U.S. President Joe Biden is relying on a small group of veteran advisers to help navigate the Israel-Hamas conflict that has killed thousands, split Western allies and risks spiraling into a wider war. – Reuters

As a cease-fire ticked down last week and Israel prepared to resume its round-the-clock airstrikes, Sen. Bernie Sanders and a robust group of Democratic senators had a message for their president: They were done “asking nicely” for Israel to do more to reduce civilian casualties in Gaza. – Associated Press

Daniel Silverberg and Elena McGovern write: If the U.S. spreads its efforts too thin or focuses primarily on military power at the expense of economic diplomacy, it will lose this competition. But if it musters its finances and those of allied partners to address this most dire of Chinese economic threats, it will have a fighting chance. – Wall Street Journal

Lora Ries writes: Instead, funds should be channeled to ICE law enforcement agents to locate and detain the national security threats inside the U.S. to prevent potential terror attacks. Congress should also review the Giammattei plan and explore similar initiatives with interested partners in Latin America. – Fox News


A bipartisan group of House lawmakers on Monday introduced a bill to reauthorize the intelligence communities warrantless spy powers with new restrictions on accessing data collected on Americans and greater penalties for law enforcement who violate the law. – The Hill

U.S. cybersecurity officials are warning utilities to increase basic cyber protections amid the active targeting of several water facilities by an Iranian-linked hacking group. – Cyberscoop
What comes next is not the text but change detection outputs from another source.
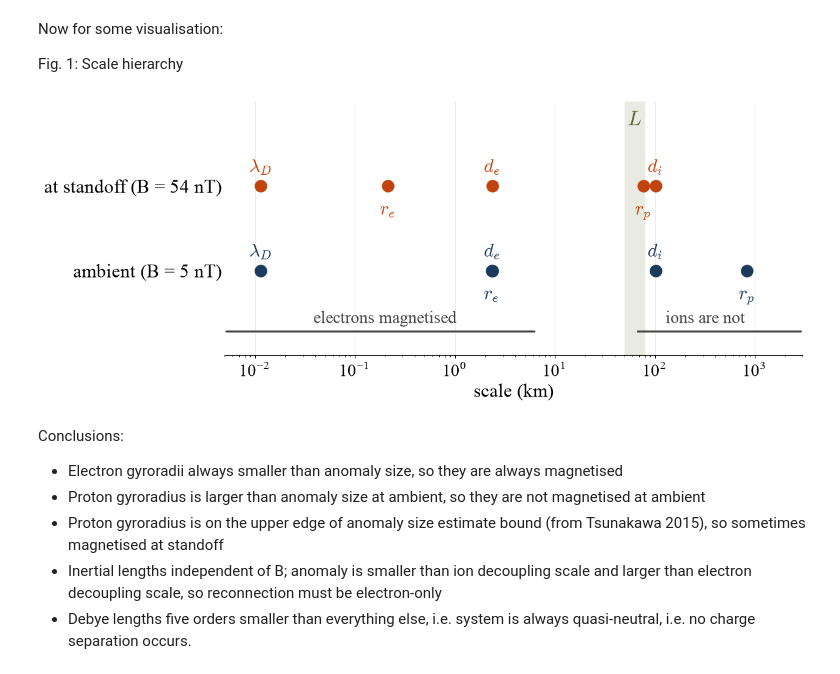
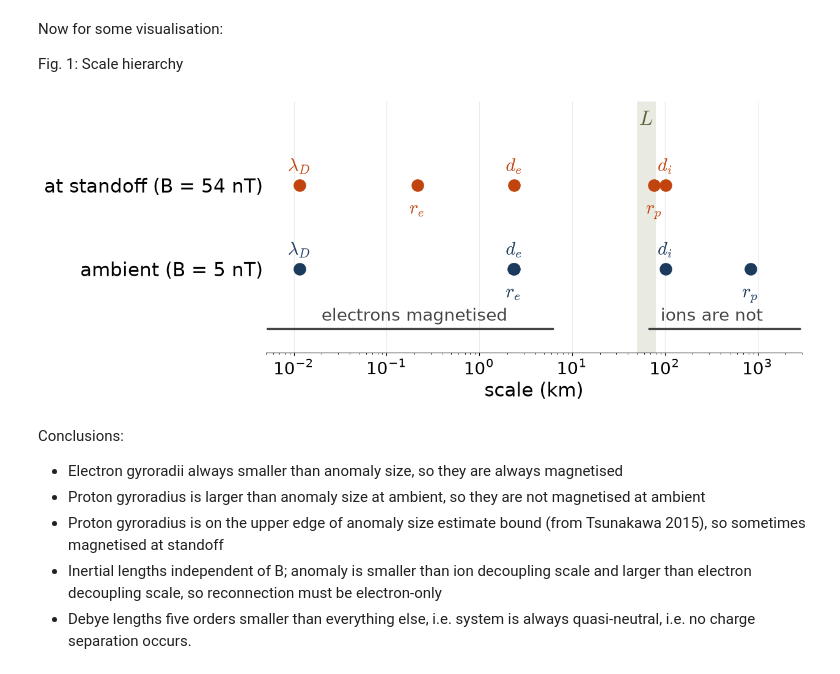
Before and after one commit to yulunwu000/artemis-lunar-plasma, a Jupyter notebook: notebooks/01_plasma_scales.ipynb, the cells around one changed output. Drawn from its saved outputs; the diff is of its cells as text; code cells hidden in the pictures.

```diff
--- a/notebooks/01_plasma_scales.ipynb
+++ b/notebooks/01_plasma_scales.ipynb
@@ -92,7 +92,7 @@ Fig. 1: Scale hierarchy
 import matplotlib.pyplot as plt
 
 plt.rcParams.update({
-    'font.family': 'serif',
+    'font.family': 'sans serif',
     'mathtext.fontset': 'cm',
     'font.size': 20,
 })
@@ -125,34 +125,34 @@ for i, (env, d) in enumerate(scales.items()):
                     xytext=(0, offsets[name]), ha='center',
                     color=palette[i], fontsize=22)
 
 # --- the claim -----------------------------------------------------------
 ax.annotate('', xy=(5e-3, -0.72), xytext=(6.5, -0.72),
             arrowprops=dict(arrowstyle='-', lw=2.5, color='#444'))
 ax.text(0.2, -0.62, 'electrons magnetised', ha='center',
         fontsize=20, color='#444')
 
 ax.annotate('', xy=(65, -0.72), xytext=(3e3, -0.72),
             arrowprops=dict(arrowstyle='-', lw=2.5, color='#444'))
 ax.text(320, -0.62, 'ions are not', ha='center',
         fontsize=20, color='#444')
 
 ax.set_xscale('log')
 ax.set_xlim(5e-3, 3e3)
 ax.set_ylim(-1.0, 2.0)
 ax.set_yticks([1, 0])
 ax.set_yticklabels(scales.keys(), fontsize=22)
 ax.set_xlabel('scale (km)', fontsize=22)
 ax.grid(axis='x', alpha=0.25)
 ax.tick_params(axis='x', labelsize=20)
 ax.tick_params(axis='y', length=0)
 for side in ('top', 'right', 'left'):
     ax.spines[side].set_visible(False)
 
 fig.tight_layout()
 fig.savefig('../figures/scale_hierarchy_slide.pdf')
 plt.show()
 # %% [output]
-[figure, old version]
+[figure, new version]
 # %% [markdown]
 Conclusions:
 - Electron gyroradii always smaller than anomaly size, so they are always magnetised
```
Also changed, not shown: 3 other files.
Hackers associated with Russia’s military intelligence are still actively exploiting a vulnerability in Microsoft software to gain access to victims’ emails, the company said Monday. – The Record
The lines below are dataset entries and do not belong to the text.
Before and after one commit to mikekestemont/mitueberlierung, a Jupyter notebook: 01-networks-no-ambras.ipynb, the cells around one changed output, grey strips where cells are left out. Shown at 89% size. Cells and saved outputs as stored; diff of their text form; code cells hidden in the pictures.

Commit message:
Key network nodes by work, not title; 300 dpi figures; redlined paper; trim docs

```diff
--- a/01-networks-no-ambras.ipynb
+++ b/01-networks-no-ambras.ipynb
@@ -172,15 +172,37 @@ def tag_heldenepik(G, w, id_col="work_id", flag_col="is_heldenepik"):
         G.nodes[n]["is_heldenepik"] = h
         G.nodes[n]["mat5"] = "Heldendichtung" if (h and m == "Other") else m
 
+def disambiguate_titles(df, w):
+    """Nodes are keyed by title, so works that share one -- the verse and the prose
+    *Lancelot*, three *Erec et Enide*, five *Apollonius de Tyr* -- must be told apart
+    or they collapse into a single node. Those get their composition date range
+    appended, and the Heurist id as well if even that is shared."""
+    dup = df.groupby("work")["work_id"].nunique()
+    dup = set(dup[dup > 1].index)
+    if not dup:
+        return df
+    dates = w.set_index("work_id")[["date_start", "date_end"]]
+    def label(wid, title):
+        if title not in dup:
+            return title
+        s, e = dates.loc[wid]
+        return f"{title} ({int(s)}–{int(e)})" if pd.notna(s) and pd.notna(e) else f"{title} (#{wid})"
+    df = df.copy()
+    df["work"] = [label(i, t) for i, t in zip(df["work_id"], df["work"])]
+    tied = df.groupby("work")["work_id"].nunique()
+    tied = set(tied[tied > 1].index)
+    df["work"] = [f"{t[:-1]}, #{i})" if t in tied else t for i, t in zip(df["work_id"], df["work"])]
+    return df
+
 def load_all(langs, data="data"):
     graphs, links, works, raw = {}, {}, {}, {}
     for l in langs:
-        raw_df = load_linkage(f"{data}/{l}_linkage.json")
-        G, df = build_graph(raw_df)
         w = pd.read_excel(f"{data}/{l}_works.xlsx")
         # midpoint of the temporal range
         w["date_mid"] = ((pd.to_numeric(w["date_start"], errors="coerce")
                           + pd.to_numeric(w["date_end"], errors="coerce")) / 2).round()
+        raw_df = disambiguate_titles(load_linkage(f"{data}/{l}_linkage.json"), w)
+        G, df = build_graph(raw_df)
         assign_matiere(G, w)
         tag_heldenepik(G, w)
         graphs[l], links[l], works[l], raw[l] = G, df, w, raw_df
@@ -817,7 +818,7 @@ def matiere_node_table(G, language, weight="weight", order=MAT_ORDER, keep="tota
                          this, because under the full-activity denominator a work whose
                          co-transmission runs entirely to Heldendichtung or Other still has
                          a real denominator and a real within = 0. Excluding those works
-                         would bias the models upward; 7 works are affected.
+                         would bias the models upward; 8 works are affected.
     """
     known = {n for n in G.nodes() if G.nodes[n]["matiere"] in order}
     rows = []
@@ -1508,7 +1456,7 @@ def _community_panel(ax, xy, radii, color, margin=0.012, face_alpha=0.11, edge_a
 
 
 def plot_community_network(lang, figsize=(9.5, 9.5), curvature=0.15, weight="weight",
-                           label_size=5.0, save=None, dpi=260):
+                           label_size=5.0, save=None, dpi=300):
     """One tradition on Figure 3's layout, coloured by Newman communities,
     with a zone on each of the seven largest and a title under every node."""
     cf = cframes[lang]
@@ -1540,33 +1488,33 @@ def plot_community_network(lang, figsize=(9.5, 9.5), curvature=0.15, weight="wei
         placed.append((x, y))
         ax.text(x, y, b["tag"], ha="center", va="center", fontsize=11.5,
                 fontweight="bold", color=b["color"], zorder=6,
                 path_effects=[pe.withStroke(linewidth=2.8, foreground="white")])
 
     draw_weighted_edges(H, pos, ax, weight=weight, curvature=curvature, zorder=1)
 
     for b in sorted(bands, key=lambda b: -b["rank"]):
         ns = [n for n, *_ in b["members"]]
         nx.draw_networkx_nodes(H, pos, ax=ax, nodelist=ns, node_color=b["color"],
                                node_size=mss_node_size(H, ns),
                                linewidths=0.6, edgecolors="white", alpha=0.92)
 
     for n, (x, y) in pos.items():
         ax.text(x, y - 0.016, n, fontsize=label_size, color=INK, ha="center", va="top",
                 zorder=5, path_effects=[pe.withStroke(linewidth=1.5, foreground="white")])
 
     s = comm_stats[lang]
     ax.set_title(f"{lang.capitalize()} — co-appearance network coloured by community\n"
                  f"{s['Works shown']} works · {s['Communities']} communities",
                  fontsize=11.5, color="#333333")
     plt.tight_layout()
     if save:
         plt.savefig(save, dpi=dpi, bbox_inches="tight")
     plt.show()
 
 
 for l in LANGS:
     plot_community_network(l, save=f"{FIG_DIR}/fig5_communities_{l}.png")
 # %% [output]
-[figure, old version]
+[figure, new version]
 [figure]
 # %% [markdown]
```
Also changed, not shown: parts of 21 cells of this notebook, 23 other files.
A hacker group allegedly linked to Iran claimed to have leaked thousands of medical records from an Israeli hospital, including those of Israeli soldiers. – The Record


The bullet took around nine seconds to reach its target, who doubled up and fell, according to a video of the shot reviewed by The Wall Street Journal. Kovalskiy and Ukraine say the shot set a new sniping distance record, breaking the previously acknowledged mark by more than 850 feet. – Wall Street Journal
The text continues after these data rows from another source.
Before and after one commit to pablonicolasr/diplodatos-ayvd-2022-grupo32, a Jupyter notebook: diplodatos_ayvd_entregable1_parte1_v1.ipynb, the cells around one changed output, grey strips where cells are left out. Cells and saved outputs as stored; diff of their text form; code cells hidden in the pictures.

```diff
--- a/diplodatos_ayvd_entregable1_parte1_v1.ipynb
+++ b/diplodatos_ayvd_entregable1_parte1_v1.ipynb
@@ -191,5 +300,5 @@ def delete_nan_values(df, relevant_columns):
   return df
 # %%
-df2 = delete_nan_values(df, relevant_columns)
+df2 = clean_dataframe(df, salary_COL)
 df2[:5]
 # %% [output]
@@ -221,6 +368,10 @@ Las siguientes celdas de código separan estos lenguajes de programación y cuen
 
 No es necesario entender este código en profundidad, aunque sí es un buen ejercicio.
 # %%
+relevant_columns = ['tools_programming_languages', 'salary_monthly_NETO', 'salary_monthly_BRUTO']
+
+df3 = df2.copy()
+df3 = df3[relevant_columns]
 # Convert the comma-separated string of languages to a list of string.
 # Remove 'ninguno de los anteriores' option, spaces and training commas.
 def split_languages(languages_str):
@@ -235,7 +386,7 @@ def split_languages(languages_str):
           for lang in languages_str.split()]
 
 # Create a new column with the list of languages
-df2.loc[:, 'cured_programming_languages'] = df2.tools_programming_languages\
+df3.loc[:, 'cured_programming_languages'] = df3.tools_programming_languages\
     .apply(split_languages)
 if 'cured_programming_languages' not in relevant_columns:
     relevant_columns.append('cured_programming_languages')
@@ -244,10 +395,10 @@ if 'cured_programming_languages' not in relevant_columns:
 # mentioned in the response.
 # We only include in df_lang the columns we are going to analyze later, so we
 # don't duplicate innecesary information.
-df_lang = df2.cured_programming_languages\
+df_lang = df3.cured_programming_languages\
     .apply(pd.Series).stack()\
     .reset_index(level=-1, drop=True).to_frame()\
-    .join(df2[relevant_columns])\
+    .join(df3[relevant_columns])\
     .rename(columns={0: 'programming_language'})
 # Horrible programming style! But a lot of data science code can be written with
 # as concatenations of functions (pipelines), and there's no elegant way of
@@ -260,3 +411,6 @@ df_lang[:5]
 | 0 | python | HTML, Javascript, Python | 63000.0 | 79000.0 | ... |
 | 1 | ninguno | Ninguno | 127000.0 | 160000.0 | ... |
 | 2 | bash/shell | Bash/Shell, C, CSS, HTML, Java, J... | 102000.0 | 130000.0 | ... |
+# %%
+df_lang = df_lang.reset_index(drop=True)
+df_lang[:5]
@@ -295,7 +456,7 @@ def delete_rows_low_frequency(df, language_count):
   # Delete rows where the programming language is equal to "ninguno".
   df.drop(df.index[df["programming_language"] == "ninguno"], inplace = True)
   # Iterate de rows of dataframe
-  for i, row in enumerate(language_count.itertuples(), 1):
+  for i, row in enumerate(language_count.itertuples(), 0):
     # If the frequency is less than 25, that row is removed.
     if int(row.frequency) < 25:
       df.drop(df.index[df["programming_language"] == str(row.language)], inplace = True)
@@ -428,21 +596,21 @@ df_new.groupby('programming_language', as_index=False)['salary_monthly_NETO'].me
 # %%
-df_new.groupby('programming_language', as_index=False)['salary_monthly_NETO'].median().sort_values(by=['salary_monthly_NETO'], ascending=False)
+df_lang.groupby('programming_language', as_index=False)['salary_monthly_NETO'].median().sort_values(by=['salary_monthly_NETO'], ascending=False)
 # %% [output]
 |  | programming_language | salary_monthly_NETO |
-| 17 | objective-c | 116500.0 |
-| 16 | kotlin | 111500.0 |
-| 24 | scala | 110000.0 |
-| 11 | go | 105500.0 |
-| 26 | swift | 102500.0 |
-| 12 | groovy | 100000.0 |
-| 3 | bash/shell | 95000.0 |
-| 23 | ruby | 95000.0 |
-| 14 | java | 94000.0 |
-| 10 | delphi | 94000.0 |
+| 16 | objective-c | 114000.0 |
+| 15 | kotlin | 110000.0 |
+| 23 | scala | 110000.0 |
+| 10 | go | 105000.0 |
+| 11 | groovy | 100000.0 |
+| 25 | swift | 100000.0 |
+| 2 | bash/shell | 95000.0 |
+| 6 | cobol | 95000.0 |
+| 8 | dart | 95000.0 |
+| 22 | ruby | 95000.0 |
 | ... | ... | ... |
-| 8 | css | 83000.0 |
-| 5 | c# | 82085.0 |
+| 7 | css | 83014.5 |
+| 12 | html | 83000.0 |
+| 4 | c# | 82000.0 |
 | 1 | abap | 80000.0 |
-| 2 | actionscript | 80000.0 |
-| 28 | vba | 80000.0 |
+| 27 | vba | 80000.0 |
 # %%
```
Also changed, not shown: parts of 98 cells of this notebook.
Ukrainian aerospace group Motor Sich has little to show so far for a wartime effort to woo potential partners in the West, as it seeks new direction after it lost Russia as its biggest client and had a China tie-up blocked. – Reuters

The United States on Monday welcomed Angola signing the Artemis Accords on space exploration, the State Department said in a statement. – Reuters

Britain’s armed forces face an equipment funding shortfall of 17 billion pounds ($21.6 billion) over the next 10 years, a public spending watchdog said on Monday, a concern for defence chiefs at a time of heightened geopolitical risks. – Reuters

Human rights groups sought to block the Dutch government from exporting F-35 fighter jet parts to Israel, arguing in court on Monday that the exports could make the Netherlands complicit in possible war crimes. – Reuters

The US Navy plans to begin arming submarines next year with ship-targeting versions of the widely used Tomahawk missile, part of Washington’s push to ramp up military capabilities to challenge Chinese maritime forces, particularly around Taiwan. – Bloomberg

Ukraine’s military is revamping its Neptune anti-ship cruise missile system to develop long-range weapons, according to Kyiv’s Deputy Defense Ministry Ivan Havryliuk. – Newsweek

Pentagon leaders warned Congress that without a full-year budget, key programs, from uncrewed aircraft to hypersonics, could hit lengthy delays — and risk America’s standing in what the Defense Department sees as a technological race with China. – Defense News

A trio of crises, from the Middle East to Europe to the South China Sea, has some observers worrying that the Biden White House may fail a critical “stress test.” But the U.S. military is capable of handling all three at once, the vice chairman of the Joint Chiefs of Staff said Monday. – Defense One